WTI, Brent Fall on Tuesday as Data Reveals Unexpected Jump in Crude Inventories

Oil futures continued to slide on Wednesday as government data revealed a surprise climb in domestic crude inventories for a second consecutive week, according to Bloomberg MarketWatch.

December West Texas Intermediate crude declined by 37 cents, or 0.7%, to settle at $55.33 a barrel on the New York Mercantile Exchange.

January Brent crude, the global benchmark, fell 34 cents, or 0.6%, to end trading at $61.87 a barrel on the London ICE Futures Exchange.

On Wednesday, the U.S. Energy Information Administration reported that domestic crude supplies rose by 1.9 million barrels for the week ending November 10. That was contrary to the forecast for a decline of one million barrels from analysts surveyed by S&P Global Platts. Late Tuesday, the American Petroleum Institute reported a large 6.5 million-barrel weekly climb.

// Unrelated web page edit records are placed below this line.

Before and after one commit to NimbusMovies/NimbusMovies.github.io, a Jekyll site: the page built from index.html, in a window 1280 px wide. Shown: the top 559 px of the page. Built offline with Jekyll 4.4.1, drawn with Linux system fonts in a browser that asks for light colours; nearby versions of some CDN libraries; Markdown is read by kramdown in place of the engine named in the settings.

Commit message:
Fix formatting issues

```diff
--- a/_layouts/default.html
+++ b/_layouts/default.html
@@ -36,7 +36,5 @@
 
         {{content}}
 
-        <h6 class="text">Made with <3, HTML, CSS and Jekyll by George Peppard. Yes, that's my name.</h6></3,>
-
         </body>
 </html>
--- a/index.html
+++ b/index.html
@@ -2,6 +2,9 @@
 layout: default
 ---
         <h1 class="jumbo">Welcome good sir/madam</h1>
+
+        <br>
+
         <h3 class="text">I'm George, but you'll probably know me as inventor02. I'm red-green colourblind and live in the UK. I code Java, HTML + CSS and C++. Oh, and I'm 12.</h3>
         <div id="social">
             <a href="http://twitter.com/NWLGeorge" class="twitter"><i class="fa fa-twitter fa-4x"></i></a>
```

Wednesday’s EIA report also showed that total U.S. crude production rose 25,000 barrels a day to 9.645 million barrels a day. That was the largest average weekly tally based on EIA data going back to 1983.

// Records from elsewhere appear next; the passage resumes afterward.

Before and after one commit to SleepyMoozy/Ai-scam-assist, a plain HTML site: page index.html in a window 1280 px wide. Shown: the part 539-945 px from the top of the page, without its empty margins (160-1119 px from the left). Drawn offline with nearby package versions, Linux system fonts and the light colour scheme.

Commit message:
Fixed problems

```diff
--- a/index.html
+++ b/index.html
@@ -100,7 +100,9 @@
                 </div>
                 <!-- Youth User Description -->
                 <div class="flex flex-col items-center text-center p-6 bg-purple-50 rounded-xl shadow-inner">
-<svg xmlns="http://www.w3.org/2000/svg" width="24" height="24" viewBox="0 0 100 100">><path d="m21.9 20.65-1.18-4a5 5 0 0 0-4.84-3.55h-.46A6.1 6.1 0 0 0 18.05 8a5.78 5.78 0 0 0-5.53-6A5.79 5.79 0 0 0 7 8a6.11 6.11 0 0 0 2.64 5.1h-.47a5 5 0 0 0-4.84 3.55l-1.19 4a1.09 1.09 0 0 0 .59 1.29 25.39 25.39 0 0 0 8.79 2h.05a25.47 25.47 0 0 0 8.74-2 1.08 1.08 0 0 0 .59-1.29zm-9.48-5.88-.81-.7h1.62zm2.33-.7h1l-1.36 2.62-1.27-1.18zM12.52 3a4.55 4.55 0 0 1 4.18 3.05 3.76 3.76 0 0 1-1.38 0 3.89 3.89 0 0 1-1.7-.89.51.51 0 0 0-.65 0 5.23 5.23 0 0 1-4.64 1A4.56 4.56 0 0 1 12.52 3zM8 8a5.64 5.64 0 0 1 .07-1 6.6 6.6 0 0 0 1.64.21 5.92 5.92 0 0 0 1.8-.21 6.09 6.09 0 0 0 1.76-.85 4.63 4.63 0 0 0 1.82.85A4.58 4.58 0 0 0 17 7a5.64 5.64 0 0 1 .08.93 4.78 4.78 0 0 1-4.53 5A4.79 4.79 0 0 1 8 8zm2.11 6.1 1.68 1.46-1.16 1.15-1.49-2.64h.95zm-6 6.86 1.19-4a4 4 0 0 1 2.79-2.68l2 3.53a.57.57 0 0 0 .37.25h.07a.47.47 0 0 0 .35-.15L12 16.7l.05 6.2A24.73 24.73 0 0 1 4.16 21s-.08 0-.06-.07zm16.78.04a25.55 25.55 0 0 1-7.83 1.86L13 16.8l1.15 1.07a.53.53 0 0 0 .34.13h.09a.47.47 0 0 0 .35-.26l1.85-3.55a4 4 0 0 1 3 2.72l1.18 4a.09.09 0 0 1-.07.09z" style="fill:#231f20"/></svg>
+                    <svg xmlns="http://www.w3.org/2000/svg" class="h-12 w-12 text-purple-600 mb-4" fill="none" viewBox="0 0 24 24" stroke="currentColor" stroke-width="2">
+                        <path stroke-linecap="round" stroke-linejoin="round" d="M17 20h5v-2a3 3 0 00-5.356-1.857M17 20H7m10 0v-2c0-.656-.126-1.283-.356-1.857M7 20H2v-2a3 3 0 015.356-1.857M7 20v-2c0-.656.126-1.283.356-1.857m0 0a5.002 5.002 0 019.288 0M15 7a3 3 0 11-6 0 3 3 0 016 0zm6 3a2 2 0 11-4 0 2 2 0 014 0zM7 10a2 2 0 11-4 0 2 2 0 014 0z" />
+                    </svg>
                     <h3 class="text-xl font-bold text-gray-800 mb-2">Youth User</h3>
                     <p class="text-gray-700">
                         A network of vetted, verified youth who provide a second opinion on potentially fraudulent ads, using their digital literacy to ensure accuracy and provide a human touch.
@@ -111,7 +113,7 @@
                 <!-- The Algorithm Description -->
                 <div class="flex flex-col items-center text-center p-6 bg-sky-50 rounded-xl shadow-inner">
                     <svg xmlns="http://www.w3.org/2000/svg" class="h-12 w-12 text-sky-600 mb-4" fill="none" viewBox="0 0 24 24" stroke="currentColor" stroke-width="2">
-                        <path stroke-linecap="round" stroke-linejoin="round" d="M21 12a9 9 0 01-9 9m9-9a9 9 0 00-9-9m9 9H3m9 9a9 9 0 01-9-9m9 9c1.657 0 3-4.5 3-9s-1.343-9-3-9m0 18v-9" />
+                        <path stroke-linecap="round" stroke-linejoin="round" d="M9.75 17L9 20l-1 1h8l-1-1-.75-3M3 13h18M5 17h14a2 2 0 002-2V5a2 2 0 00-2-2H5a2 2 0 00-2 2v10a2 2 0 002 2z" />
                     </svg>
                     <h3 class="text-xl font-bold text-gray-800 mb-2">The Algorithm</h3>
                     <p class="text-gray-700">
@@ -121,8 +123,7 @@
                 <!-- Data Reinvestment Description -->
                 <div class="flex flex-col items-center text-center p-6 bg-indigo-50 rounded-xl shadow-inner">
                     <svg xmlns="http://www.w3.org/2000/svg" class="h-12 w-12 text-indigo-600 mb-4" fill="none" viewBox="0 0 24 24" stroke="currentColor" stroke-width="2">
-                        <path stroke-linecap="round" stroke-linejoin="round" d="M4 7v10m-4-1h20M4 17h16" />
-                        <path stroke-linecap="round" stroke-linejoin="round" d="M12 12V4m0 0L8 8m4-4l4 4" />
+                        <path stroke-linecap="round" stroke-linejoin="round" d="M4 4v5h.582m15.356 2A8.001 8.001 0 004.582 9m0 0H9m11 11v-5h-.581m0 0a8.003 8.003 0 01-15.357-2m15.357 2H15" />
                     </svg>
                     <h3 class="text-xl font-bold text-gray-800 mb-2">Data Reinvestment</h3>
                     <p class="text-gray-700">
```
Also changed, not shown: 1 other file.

Back on the New York Mercantile Exchange, December natural gas ended at $3.08 per million British thermal units, down 0.7%, ahead of an EIA report on natural gas supplies due Thursday.